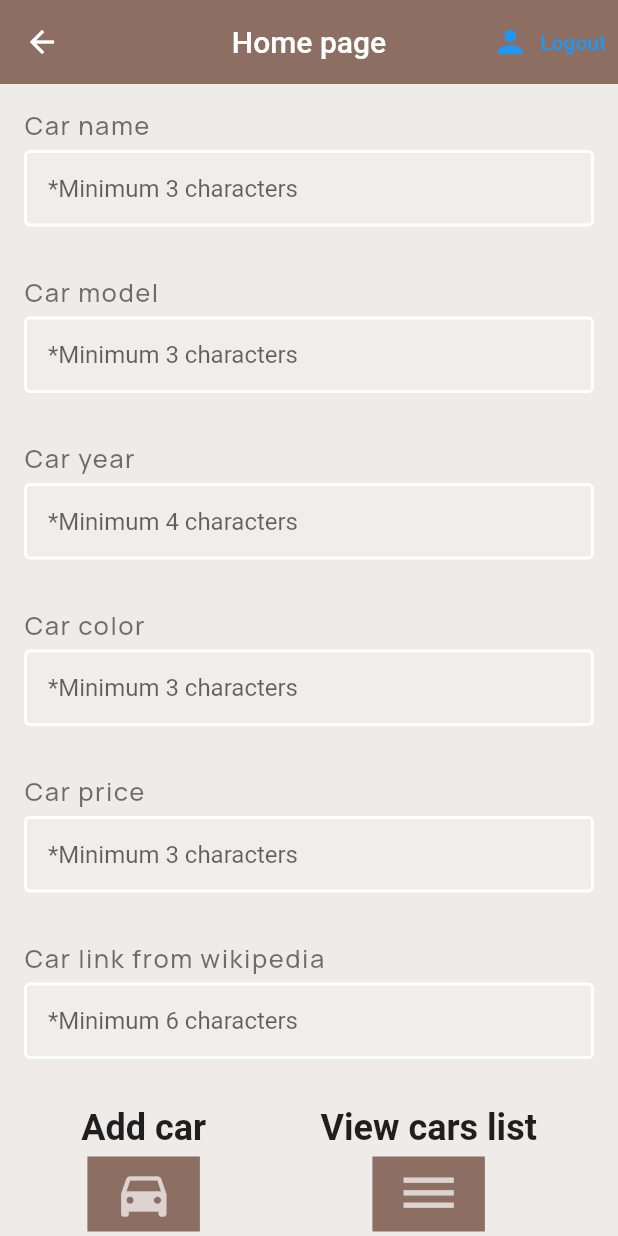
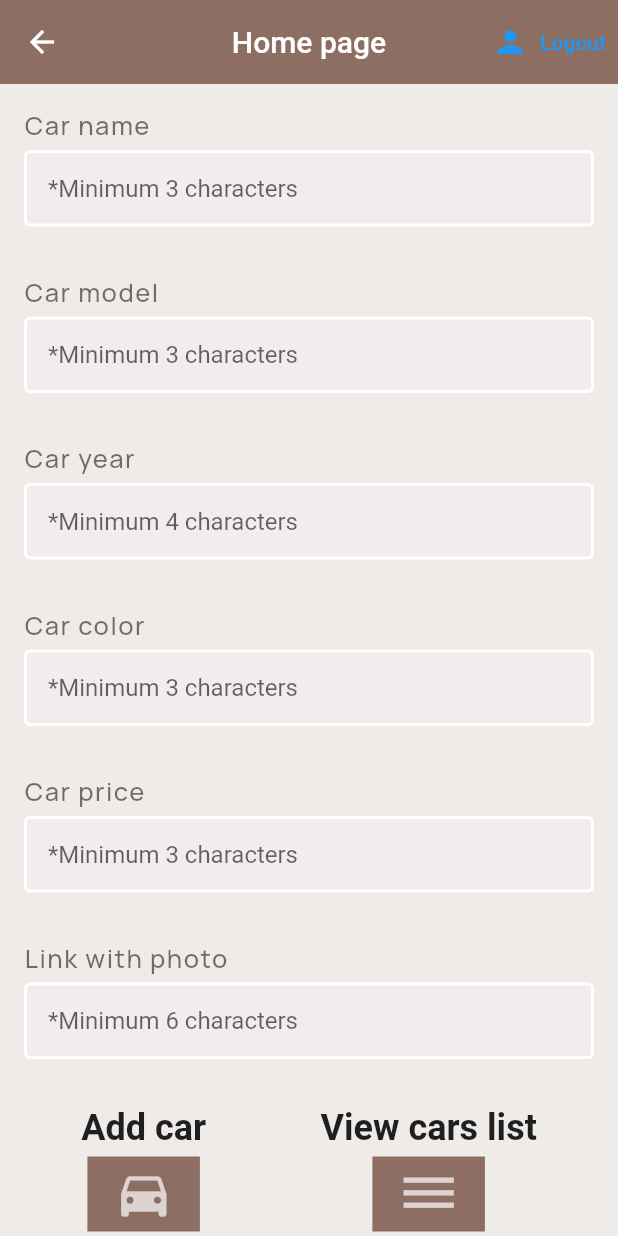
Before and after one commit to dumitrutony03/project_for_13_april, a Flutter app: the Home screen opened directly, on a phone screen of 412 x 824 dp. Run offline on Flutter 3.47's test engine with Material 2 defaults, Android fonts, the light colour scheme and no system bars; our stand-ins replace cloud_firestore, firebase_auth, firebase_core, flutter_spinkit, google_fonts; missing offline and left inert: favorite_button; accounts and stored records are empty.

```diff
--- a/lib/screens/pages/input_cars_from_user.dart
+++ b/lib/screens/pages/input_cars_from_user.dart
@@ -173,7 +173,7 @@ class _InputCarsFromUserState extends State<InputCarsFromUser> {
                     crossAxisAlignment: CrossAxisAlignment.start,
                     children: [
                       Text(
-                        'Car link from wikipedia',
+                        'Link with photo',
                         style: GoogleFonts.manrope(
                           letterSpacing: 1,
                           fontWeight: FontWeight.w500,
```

□ □ □

=== Exercise brief ===
Your answer is an exact copy of the records above, stripped of pictures.

=== Result for this exercise ===
Before and after one commit to dumitrutony03/project_for_13_april, a Flutter app: the Home screen opened directly, on a phone screen of 412 x 824 dp. Run offline on Flutter 3.47's test engine with Material 2 defaults, Android fonts, the light colour scheme and no system bars; our stand-ins replace cloud_firestore, firebase_auth, firebase_core, flutter_spinkit, google_fonts; missing offline and left inert: favorite_button; accounts and stored records are empty.

```diff
--- a/lib/screens/pages/input_cars_from_user.dart
+++ b/lib/screens/pages/input_cars_from_user.dart
@@ -173,7 +173,7 @@ class _InputCarsFromUserState extends State<InputCarsFromUser> {
                     crossAxisAlignment: CrossAxisAlignment.start,
                     children: [
                       Text(
-                        'Car link from wikipedia',
+                        'Link with photo',
                         style: GoogleFonts.manrope(
                           letterSpacing: 1,
                           fontWeight: FontWeight.w500,
```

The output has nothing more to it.